### ASSIGNMENT
Could you filter the data below down to the lines that hold the word "results"?

Segment Start: PROVIDED ENTRIES

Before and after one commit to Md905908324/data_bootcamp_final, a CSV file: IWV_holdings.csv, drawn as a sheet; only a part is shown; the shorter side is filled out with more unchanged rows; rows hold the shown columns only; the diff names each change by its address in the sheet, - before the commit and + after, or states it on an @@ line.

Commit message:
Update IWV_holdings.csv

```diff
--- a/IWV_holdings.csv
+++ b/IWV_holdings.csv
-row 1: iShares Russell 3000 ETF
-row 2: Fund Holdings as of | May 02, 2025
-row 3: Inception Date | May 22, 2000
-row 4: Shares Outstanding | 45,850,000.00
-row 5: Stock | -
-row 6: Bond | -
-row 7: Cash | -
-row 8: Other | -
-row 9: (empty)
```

Segment End: PROVIDED ENTRIES
Segment Start: PROVIDED ENTRIES

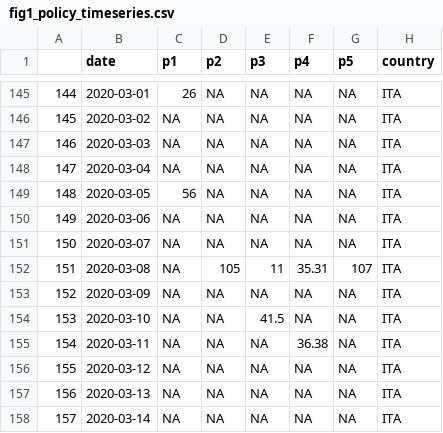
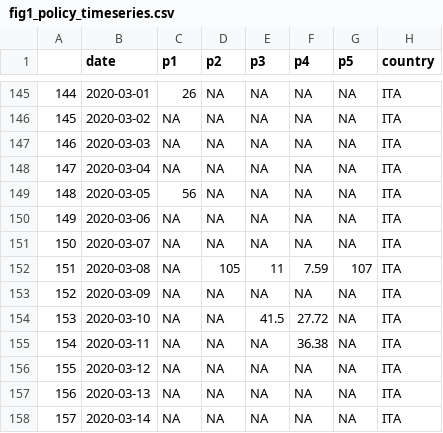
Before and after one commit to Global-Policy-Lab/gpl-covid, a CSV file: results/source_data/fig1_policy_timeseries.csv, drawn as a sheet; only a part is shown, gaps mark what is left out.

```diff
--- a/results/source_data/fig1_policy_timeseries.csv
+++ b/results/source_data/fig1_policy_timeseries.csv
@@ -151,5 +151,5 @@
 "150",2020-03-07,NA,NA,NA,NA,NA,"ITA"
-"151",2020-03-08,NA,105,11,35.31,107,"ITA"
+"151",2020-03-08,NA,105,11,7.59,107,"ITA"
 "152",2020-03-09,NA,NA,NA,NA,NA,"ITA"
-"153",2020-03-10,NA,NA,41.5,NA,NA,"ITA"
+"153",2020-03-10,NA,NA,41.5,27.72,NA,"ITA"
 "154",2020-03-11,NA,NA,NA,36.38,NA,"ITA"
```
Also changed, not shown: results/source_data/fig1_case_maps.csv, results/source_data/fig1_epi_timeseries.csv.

Segment End: PROVIDED ENTRIES

### ANSWER TO THIS PROBLEM
Before and after one commit to Global-Policy-Lab/gpl-covid, a CSV file: results/source_data/fig1_policy_timeseries.csv, drawn as a sheet; only a part is shown, gaps mark what is left out.
--- a/results/source_data/fig1_policy_timeseries.csv
+++ b/results/source_data/fig1_policy_timeseries.csv
Also changed, not shown: results/source_data/fig1_case_maps.csv, results/source_data/fig1_epi_timeseries.csv.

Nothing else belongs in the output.